Every speaker I have ever listened to on catching flounder talks about the peanut bunker. Claim they can be caught just about anywhere. I've thrown my castnet until my arm hurt and am yet to catch one. I put out my minnow trap and catch all the bull minnows I can use. One of the speakers claimed that a 12 inch bait fish is not to big for flounder. Waiting to hear what others have to say. The flounder expert is Capt. Bob Reed. Maybe he will add to this thread. Have used the croaker and spot for Stripers. Perfer the croaker. They dive down much better than the Spot.
well I have only tried it once and I wont say I am an expert by any means. I did not catch any flounder on the live croaker but he was probably 9 in. Did catch about a 4 ft sand shark that put up a nice fight so I would say its worth having one rod rigged that way
I would go with a 5-6 inch live bait fish if possible rather than a 9 inch one. A jumbo flounder could take a 9 inch croaker, BUT there aren't that many real jumbo flounder out there around the Cell so you limit your options quite a lot with too big a bait. We use bull minnows and fairly long strips (5-7") of squid, bluefish, flounder belly, and croaker on big spinner rigs and get some big flounder that way. Drifting over the tubes at the CBBT might be a different story.

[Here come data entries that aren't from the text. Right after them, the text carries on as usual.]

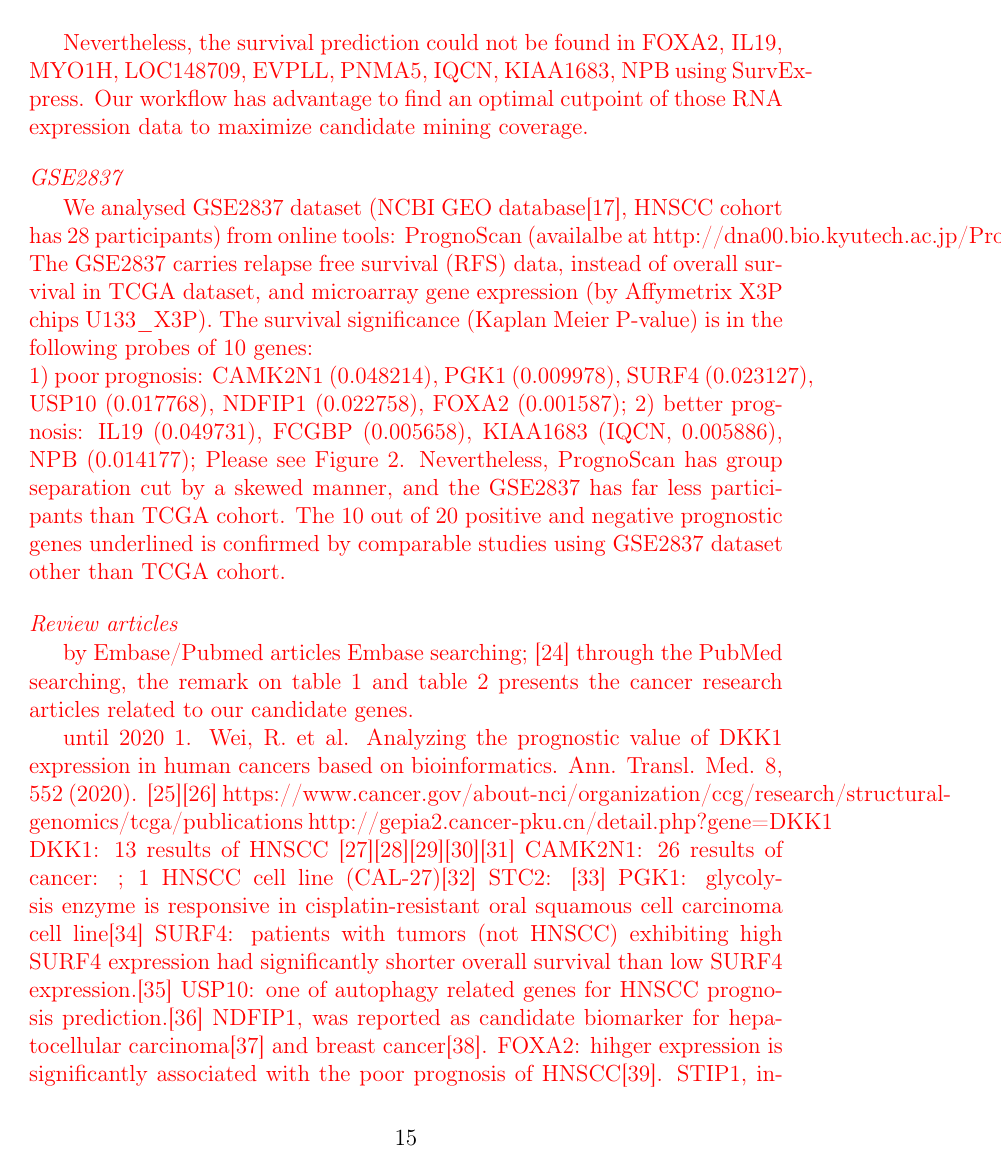
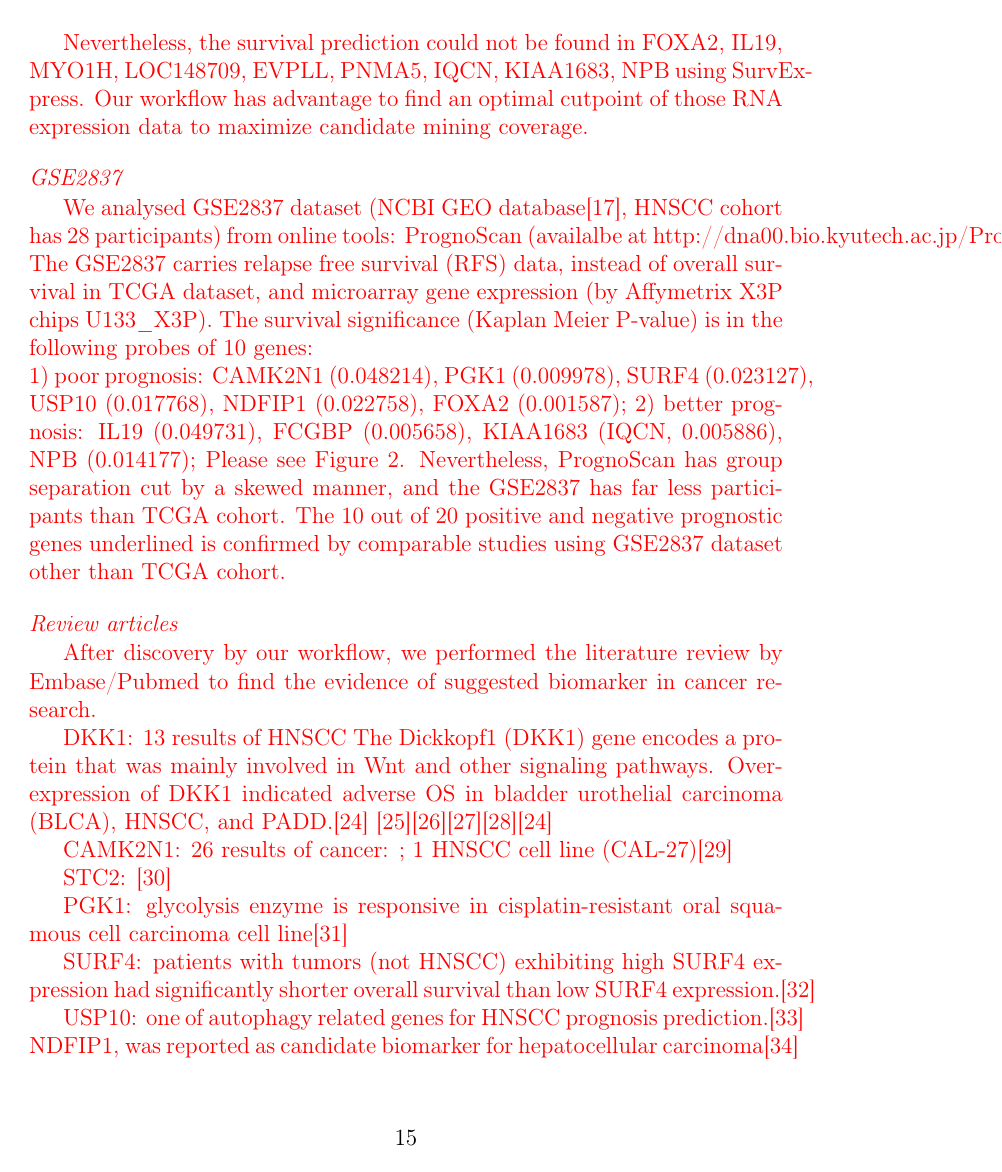
Before and after one commit to texchi2/MDPI_Cancers, a LaTeX paper (rebuttal_responses_revision1.tex): page 15 of 26. Compiled offline with pdfLaTeX.

Commit message:
Updates from Overleaf

```diff
--- a/rebuttal_responses_revision1.tex
+++ b/rebuttal_responses_revision1.tex
@@ -619,21 +622,28 @@ The 10 out of 20 positive and negative prognostic genes underlined is confirmed
 
 
 \subsubsection*{Review articles}
-by Embase/Pubmed articles
-Embase searching; %https://www.ncbi.nlm.nih.gov/research/pubtator/?view=docsum&query=CAMK2N1%20head%20and%20neck%20cancer
-\cite{Wei2019}
-through the PubMed searching, the remark on table 1 and table 2 presents the cancer research articles related to our candidate genes.
+After discovery by our workflow, we performed the literature review by Embase/Pubmed  to find the evidence of suggested biomarker in cancer research.
+%Embase searching; %https://www.ncbi.nlm.nih.gov/research/pubtator/?view=docsum&query=CAMK2N1%20head%20and%20neck%20cancer
+%through the PubMed searching, the remark on table 1 and table 2 presents the cancer research articles related to our candidate genes.
+%PubTator Central\cite{Wei2019} is a useful Pubmed text miner
 
-% bad guy
-until 2020 1. Wei, R. et al. Analyzing the prognostic value of DKK1 expression in human cancers based on bioinformatics. Ann. Transl. Med. 8, 552 (2020).
-\cite{Tang2019}\cite{Wei2020a}
-https://www.cancer.gov/about-nci/organization/ccg/research/structural-genomics/tcga/publications
-http://gepia2.cancer-pku.cn/detail.php?gene=DKK1
-DKK1: 13 results of HNSCC \cite{Shi2014}\cite{Gao2018}\cite{Chakraborty2020}\cite{Hu2020}\cite{Wei2020}
+%%%%%% bad guy
+DKK1: 13 results of HNSCC
+The Dickkopf1 (DKK1) gene encodes a protein that was mainly involved in Wnt and other signaling pathways. Overexpression of DKK1 indicated adverse OS in bladder urothelial carcinoma (BLCA), HNSCC, and PADD.\cite{Wei2020}
+\cite{Shi2014}\cite{Gao2018}\cite{Chakraborty2020}\cite{Hu2020}\cite{Wei2020}
+%until 2020 1. Wei, R. et al. Analyzing the prognostic value of DKK1 expression in human cancers based on bioinformatics. Ann. Transl. Med. 8, 552 (2020).\cite{Wei2020}
+%using http://gepia2.cancer-pku.cn/detail.php?gene=DKK1 => \cite{Tang2019}
+%GEPIA is a commonly used interactive website that plots expression profiles of given genes (from TCGA database)
+%The analysis of prognosis was conducted by using the UALCAN, Gene Expression Profiling Interactive Analysis (GEPIA2)\cite{Tang2019}, and DriverDBv3 databases.
+
 CAMK2N1: 26 results of cancer: ; 1 HNSCC cell line (CAL-27)\cite{Li2018b}
+
 STC2: \cite{Ma2020}
+
 PGK1: glycolysis enzyme is responsive in cisplatin-resistant oral squamous cell carcinoma cell line\cite{Nakamura2005}
+
 SURF4: patients with tumors (not HNSCC) exhibiting high SURF4 expression had significantly shorter overall survival than low SURF4 expression.\cite{Kim2018a}
+
 USP10: one of autophagy related genes for HNSCC prognosis prediction.\cite{Ren2020}
 % 13 ARGs (GABARAPL1, ITGA3, USP10, ST13, MAPK9, PRKN, FADD, IKBKB, ITPR1, TP73, MAP2K7, CDKN2A, and EEF2K) with prognostic value were identified in HNSCC patients
 NDFIP1, was reported as candidate biomarker for hepatocellular carcinoma\cite{Zhang2019a} and breast cancer\cite{Tian2020}.
```
Also changed, not shown: Answer_3-1.pdf (added), rebuttal_responses_revision1.tex (26 more changed lines).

We have typically used a squid/bull minnow sandwich to good effect. This year we have also been using 6" croaker or bluefish strips. I don't know if it's the color or the smell but the bluefish strips seem to work the best.
I usually stay with bull minnows and/or squid or cut bait like croakers or blue fish.
However I am getting very fond of finger mullet too. Peanut Bunker haven't worked for me yet, but still trying them. You can usually find bunkder and mullet in the creeks. In those same creeks are the small--spot, white perch & croakers. We catch the bait size-spot, perch and croaker on blood worms on hooks so small-it's hard to thread the bait on. Putting the spot out seems to be the best for us Flounder and Trout too!
A nice long strip of flounder belly, and a bull minnow is hard to beat. Just remember to keep the flounder carcass on board in case you are checked. Sometimes it is tough to sacrafice that fillet, but is has always worked well for me.
The real key to putting fish in the box is not the size of the bait but the ability of the angler. Day after day I see some anglers successful while others will continually pull the baits away from the fish. You absolutely have to develop a touch for letting the flounder get the bait and hook into their mouth before you jerk it away (btw you do not have to jerk at all.
The most important thing with the baits is that they do not spin and that they are fresh. I have been using strips of croaker about 6 inches long and rigs designed to keep the baits out of the mud.
Extra big minnows are also helpful. Keep in mind that flounder have very small stomachs and feed more that once a day but do not feed when their bellies are full. Usually this means that they are inactive on a dead tide(current). Plan to fish when the current is moving.
I agree with Bob. I normally drift with the reel in free spool and use my thumb as a little drag. I let teh flounder take it for a few seconds (it seems like a lot more) then just start reeling. We also fingd that "sure strike" hooks work the best when used in that manner.
If you luckey to visit Hatteras,or O.I. hang around the fish cleaning stations & get some dolphin bellies! freeze/cut them into strips like ya do your squid on flounder riggs! croker & spot don't seem to bother the bait that much,but flounder will "slam" it! GUNNER II